THE HOUSE OF LIVE PHISH
It’s back for Festival 8 with a nice twist. Get out of the heat, the House Of Live Phish will be air conditioned! Think you can do a better job mixing Phish? The House will feature mix-your-own-track stations complete with skilled instructors from ProMedia, and you’ll be able to re-mix tracks from this Summer’s Tour while drinking a Shasta (Wait, scratch that last part — Shasta’s just pulled out). Final tracks will be uploaded to a blog atlivephish.comfor everyone’s listening pleasure.
Also, everyone who visits the House of Live Phish will receive a free card redeemable for a Live Phish Summer 09 Sampler. Download and burn your own sampler onto CD using a Mac from our buddies at Small Dog Electronics in Vermont, or just enjoy listening to any of the songs at LivePhish.com on a Sonos listening station.
We’re also making each show from the weekend available on slotMusic micro SD cards, so that you can grab them on your way out of the concert field and listen back right away. Each card comes with a USB sleeve ensuring interoperability with all computers as well a microSD-enabled mobile phones and MP3 players. Listen to the concert on your way back to your campsite (you will never not be listening to Phish. Get used to it). Stop by the Phish Dry Goods tent for more details.
Letting fans remix their shows and uploading them to a site so that others can listen in? Cool!
Providing a kiosk where fans can download their favorite tracks from the tour and take them home on a CD? Nice!
Liked the show? Grab a microSD of the show on your way home. Priceless!
I’m a big believer in hacking together a working prototype to demonstrate product ideas. Powerpoint mocks basically put a shiny gloss on a paper sketch and because it’s not real, generate endless debate where no one is really speaking on authority because the product doesn’t exist.
Once you have a prototype the debate becomes substantive. Prototypes trump PowerPoint every time. Building a quick prototype is a way of sketching an idea – the emphasis should be on quick on dirty – get the pieces working with real data to see how things move, that’s it. Expect reactions and expect that you’ll need to tear it apart and redo things, that’s ok – expect that people might hate it and you’ll throw it away. Because of that, don’t invest too much time or ego into your prototype either, it will change, guaranteed. In this sense, churn is good.
This is why I really enjoyed Paul Buchheit’s post Communicating with Code where he writes about how both GMail and AdSense came together.
Of course none of the code from my prototype ever made it near the real product (thankfully), but that code did something that fancy arguments couldn’t do (at least not my fancy arguments), it showed that the idea and product had real potential.
The point of this story, I think, is that you should consider spending less time talking, and more time prototyping, especially if you’re not very good at talking or powerpoint. Your code can be a very persuasive argument.
GMail & AdSense were born from working prototypes, not PowerPoint. Whenever possible, try and avoid PowerPoint for product design, unless it’s for art.

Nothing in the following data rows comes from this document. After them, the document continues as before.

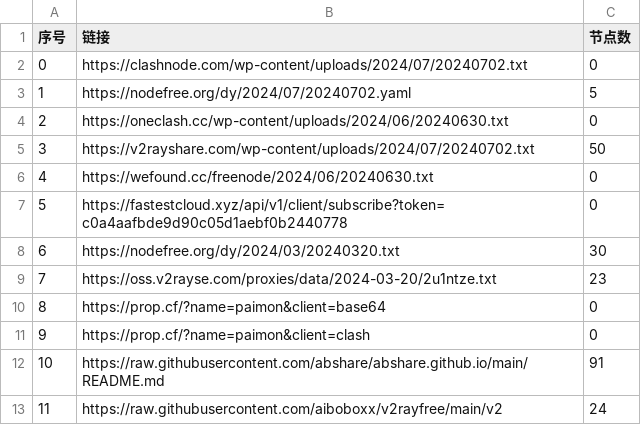
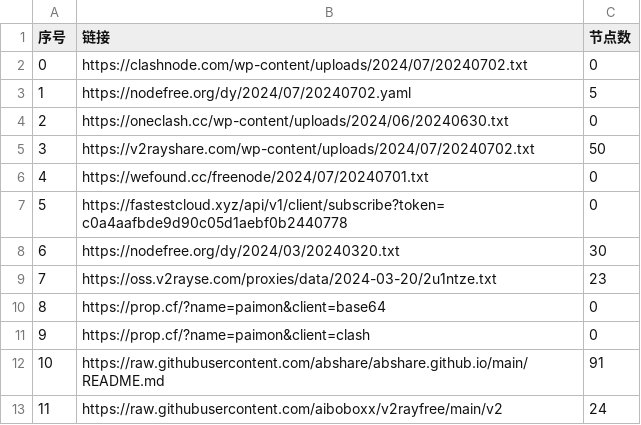
Before and after one commit to zhbjzhql1/AutoMergePublicNodes, a CSV file: list_result.csv, drawn as a sheet; only a part is shown.

```diff
--- a/list_result.csv
+++ b/list_result.csv
@@ -5,3 +5,3 @@
 3,https://v2rayshare.com/wp-content/uploads/2024/07/20240702.txt,50
-4,https://wefound.cc/freenode/2024/06/20240630.txt,0
+4,https://wefound.cc/freenode/2024/07/20240701.txt,0
 5,https://fastestcloud.xyz/api/v1/client/subscribe?token=c0a4aafbde9d90c05d1aebf0b2440778,0
```
Also changed, not shown: 4 other files.
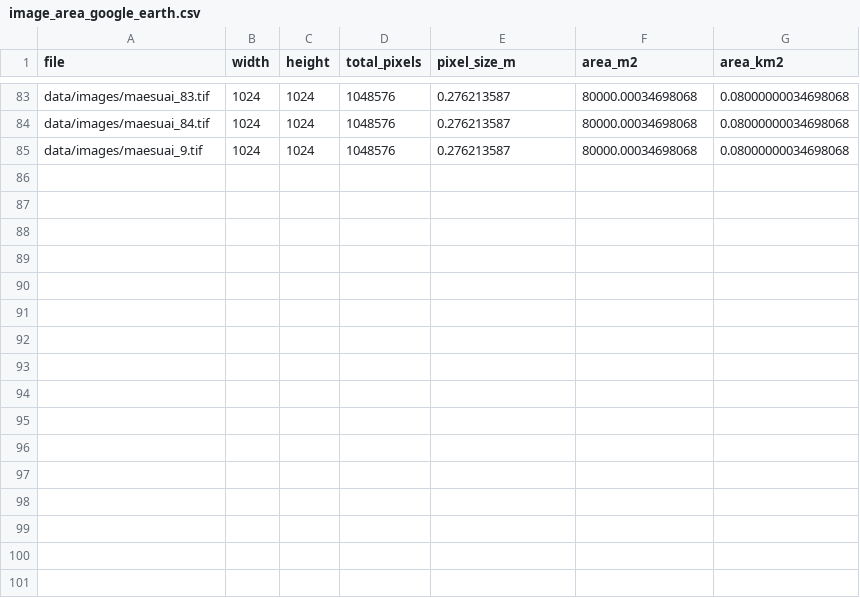
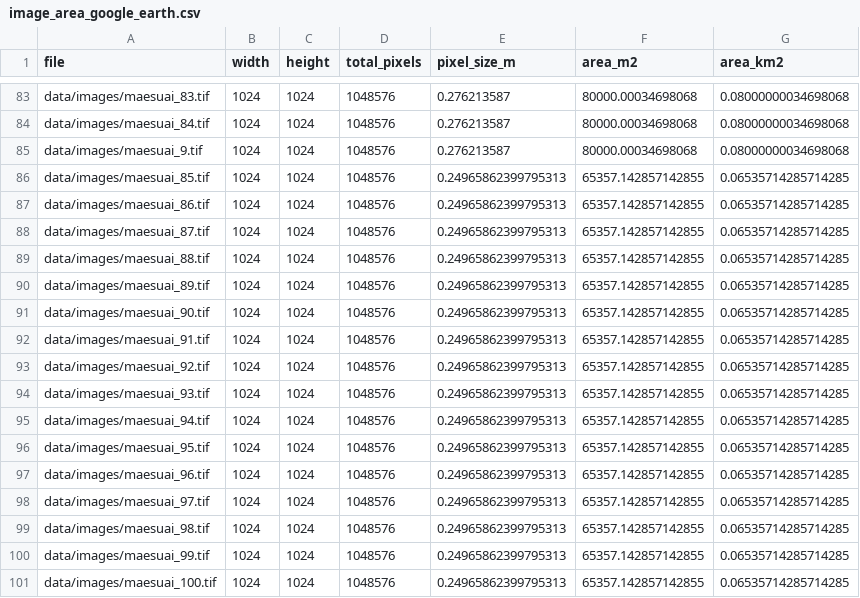
Before and after one commit to Leng201202/CEI-Dataset, a CSV file: data/image_area_google_earth.csv, drawn as a sheet; only a part is shown, gaps mark what is left out.

Commit message:
Update .gitignore, enhance TOTAL_AREA.md, and modify image area CSVs; adjust suffix in rgb_to_class_id.py

```diff
--- a/data/image_area_google_earth.csv
+++ b/data/image_area_google_earth.csv
@@ -85 +85,17 @@ data/images/maesuai_84.tif,1024,1024,1048576,0.276213587,80000.00034698068,0.080
 data/images/maesuai_9.tif,1024,1024,1048576,0.276213587,80000.00034698068,0.08000000034698068
+data/images/maesuai_85.tif,1024,1024,1048576,0.24965862399795313,65357.142857142855,0.06535714285714285
+data/images/maesuai_86.tif,1024,1024,1048576,0.24965862399795313,65357.142857142855,0.06535714285714285
+data/images/maesuai_87.tif,1024,1024,1048576,0.24965862399795313,65357.142857142855,0.06535714285714285
+data/images/maesuai_88.tif,1024,1024,1048576,0.24965862399795313,65357.142857142855,0.06535714285714285
+data/images/maesuai_89.tif,1024,1024,1048576,0.24965862399795313,65357.142857142855,0.06535714285714285
+data/images/maesuai_90.tif,1024,1024,1048576,0.24965862399795313,65357.142857142855,0.06535714285714285
+data/images/maesuai_91.tif,1024,1024,1048576,0.24965862399795313,65357.142857142855,0.06535714285714285
+data/images/maesuai_92.tif,1024,1024,1048576,0.24965862399795313,65357.142857142855,0.06535714285714285
+data/images/maesuai_93.tif,1024,1024,1048576,0.24965862399795313,65357.142857142855,0.06535714285714285
+data/images/maesuai_94.tif,1024,1024,1048576,0.24965862399795313,65357.142857142855,0.06535714285714285
+data/images/maesuai_95.tif,1024,1024,1048576,0.24965862399795313,65357.142857142855,0.06535714285714285
+data/images/maesuai_96.tif,1024,1024,1048576,0.24965862399795313,65357.142857142855,0.06535714285714285
+data/images/maesuai_97.tif,1024,1024,1048576,0.24965862399795313,65357.142857142855,0.06535714285714285
+data/images/maesuai_98.tif,1024,1024,1048576,0.24965862399795313,65357.142857142855,0.06535714285714285
+data/images/maesuai_99.tif,1024,1024,1048576,0.24965862399795313,65357.142857142855,0.06535714285714285
+data/images/maesuai_100.tif,1024,1024,1048576,0.24965862399795313,65357.142857142855,0.06535714285714285
```
Also changed, not shown: data/image_area_pixel_1m.csv, 3 other files.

I used to read Popular Mechanics magazine back in elementary school and would read about all the cool inventions (Robotic Surgeons!DIY Jet-powered Go Kart!) and it got me in trouble more than a few times because what I learned there was not part of the 3rd grade curriculum.
I still remember a test where we were supposed to list future sources of energy. Instead of solar I put “waves” instead and got dinged on my score. I remember protesting, assuming my teacher surely had read the cover piece in that month’s Popular Mechanics. Back then I assumed, for some weird reason all teachers read and knew everything. No dice, the red mark stayed.
Today I read that what I read about back then is actually reality with a Finnish company that has announced a contract to build a working prototype off the coast of Portugal.